As a member of the United Nations, His Majesty's Government will naturally observe the obligations of the Charter under Article 51 and under Article 53. I should, however, point out to my hon. Friend that Article 53 of the Charter has no bearing on Article 5 of the North Atlantic Treaty. Article 5 of the Treaty is based on Article 51 of the Charter, and provides for collective self-defence in circumstances where an attack has occurred but where the Security Council has not yet taken the measures necessary to maintain peace and security; whereas Article 53 of the Charter relates to enforcement action, a term which means action following a decision of the Security Council authorising it and in this context, taken under regional arrangements or agencies.

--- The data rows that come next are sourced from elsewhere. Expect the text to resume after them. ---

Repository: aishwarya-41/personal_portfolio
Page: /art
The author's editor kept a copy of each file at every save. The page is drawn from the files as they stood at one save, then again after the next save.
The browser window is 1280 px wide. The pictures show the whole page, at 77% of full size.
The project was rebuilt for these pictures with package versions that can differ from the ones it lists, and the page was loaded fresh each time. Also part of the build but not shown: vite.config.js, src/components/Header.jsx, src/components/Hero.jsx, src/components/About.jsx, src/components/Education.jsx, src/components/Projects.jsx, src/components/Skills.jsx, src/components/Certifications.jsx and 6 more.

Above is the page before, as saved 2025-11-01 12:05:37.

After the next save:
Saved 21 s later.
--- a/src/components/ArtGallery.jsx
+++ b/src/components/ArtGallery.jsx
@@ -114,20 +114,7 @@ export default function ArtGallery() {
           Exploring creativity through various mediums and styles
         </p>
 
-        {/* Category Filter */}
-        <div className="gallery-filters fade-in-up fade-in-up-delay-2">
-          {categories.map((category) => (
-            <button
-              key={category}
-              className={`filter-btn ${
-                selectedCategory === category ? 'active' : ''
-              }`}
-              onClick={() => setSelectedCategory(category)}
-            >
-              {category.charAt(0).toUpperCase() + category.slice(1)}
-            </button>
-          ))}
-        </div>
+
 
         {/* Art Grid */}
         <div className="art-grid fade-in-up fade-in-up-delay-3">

While I thank my hon. Friend for his reply, may I ask am I to understand from it that His Majesty's Government will always observe the obligation under Article 51 of the Charter, which declares that measures taken in the exercise of the right of individual or collective self-defence shall not affect in any way the authority and responsibility of the Security Council?

Yes, Sir, and I think that is specifically written into the Atlantic Treaty.

Is my hon. Friend aware that, whereas under Article 51 of the Charter, the decision where action by the Treaty Powers ends and action by the Security Council begins is in the hands of the Security Council itself, under Article 5 of the Treaty, by a subtle change of wording, that decision is left in the hands of the Atlantic Powers, which is an important difference?

Is my hon. Friend aware that, by stating that action under Article 51 shall not in any way affect the authority of the Security Council, that action is strictly limited to minor measures, and means that for all practical purposes Article 5 of the Atlantic Treaty becomes a dead letter?

Will the Minister ask anyone living in Eastern Europe, Greece or the Arab countries to what extent they look upon the Security Council, gagged as it is by the Russian use of the veto. as the guardian of peace?

Does the Minister agree that the Charter of the United Nations provides no remedy whatever against aggression by a major Power, since that major Power has the right of veto?